OR, AND and XOR operators will come in handy.

unsigned char flag1 = 1<<0;
unsigned char flag2 = 1<<1;
unsigned char flag3 = 1<<2;
unsigned char flag4 = 1<<3;

unsigned char bitter = 0;
bitter |= flag2; //set flag 2
bitter |= flag4; //set flag 4
if (bitter & flag2) {} //is flag2 set? yes
if (bitter & flag3) {} //is flag3 set? no
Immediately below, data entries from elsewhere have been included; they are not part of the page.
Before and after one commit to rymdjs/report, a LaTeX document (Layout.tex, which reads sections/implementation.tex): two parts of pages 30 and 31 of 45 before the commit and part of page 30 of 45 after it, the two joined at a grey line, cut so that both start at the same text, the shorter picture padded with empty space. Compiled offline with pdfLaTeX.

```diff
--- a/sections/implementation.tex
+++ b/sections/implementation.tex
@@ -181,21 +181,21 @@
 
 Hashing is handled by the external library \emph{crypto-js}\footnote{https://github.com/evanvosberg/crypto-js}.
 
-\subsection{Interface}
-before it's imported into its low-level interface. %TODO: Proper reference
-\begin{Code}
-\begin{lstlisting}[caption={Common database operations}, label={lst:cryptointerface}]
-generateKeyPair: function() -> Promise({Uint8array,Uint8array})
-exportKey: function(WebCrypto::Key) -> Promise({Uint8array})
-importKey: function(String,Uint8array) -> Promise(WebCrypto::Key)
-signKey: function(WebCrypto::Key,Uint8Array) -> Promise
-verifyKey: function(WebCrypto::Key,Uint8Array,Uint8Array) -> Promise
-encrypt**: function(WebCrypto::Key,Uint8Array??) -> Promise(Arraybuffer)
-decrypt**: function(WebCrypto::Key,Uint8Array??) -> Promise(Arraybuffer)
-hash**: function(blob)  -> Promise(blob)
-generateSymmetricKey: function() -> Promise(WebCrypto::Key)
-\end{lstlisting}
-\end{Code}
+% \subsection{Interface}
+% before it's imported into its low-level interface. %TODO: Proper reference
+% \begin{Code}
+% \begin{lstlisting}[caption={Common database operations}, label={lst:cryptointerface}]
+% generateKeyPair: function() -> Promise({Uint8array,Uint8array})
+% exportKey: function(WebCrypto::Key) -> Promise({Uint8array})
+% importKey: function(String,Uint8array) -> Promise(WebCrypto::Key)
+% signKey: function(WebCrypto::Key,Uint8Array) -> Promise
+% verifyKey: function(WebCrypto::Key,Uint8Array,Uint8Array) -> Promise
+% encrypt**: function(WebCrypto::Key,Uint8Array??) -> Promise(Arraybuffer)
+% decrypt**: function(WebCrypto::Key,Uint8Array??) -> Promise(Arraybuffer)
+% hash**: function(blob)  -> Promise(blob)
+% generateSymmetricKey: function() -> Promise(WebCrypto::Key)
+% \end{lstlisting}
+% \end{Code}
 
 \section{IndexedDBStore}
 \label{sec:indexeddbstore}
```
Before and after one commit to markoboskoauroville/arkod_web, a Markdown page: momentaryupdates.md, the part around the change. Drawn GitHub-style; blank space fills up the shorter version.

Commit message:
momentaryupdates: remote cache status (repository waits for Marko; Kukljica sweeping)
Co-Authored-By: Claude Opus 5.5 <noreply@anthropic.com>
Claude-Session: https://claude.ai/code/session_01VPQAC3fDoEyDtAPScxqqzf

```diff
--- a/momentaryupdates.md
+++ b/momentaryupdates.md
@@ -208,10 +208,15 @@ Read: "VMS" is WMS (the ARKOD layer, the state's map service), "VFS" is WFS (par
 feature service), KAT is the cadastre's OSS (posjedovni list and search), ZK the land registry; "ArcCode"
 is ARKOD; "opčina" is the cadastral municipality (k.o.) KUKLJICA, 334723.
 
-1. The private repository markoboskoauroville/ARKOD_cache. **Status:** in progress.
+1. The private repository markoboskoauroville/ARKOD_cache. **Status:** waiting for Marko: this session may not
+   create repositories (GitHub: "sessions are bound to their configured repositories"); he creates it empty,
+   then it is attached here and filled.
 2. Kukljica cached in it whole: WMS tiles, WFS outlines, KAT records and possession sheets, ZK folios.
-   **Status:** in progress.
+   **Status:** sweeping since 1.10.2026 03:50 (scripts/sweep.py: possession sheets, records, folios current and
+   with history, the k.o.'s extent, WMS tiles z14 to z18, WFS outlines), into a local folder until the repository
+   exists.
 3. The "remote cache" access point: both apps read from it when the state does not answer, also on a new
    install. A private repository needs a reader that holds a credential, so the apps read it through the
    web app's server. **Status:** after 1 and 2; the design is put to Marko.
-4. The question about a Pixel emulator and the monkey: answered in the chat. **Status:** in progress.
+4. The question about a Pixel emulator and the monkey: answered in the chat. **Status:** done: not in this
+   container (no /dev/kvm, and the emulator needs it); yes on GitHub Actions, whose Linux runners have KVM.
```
bitter ^= flag2; //toggle flag2. since it was on, it''ll be turned off
Learn more from google by typing ''boolean operators tutorial'' or something similar.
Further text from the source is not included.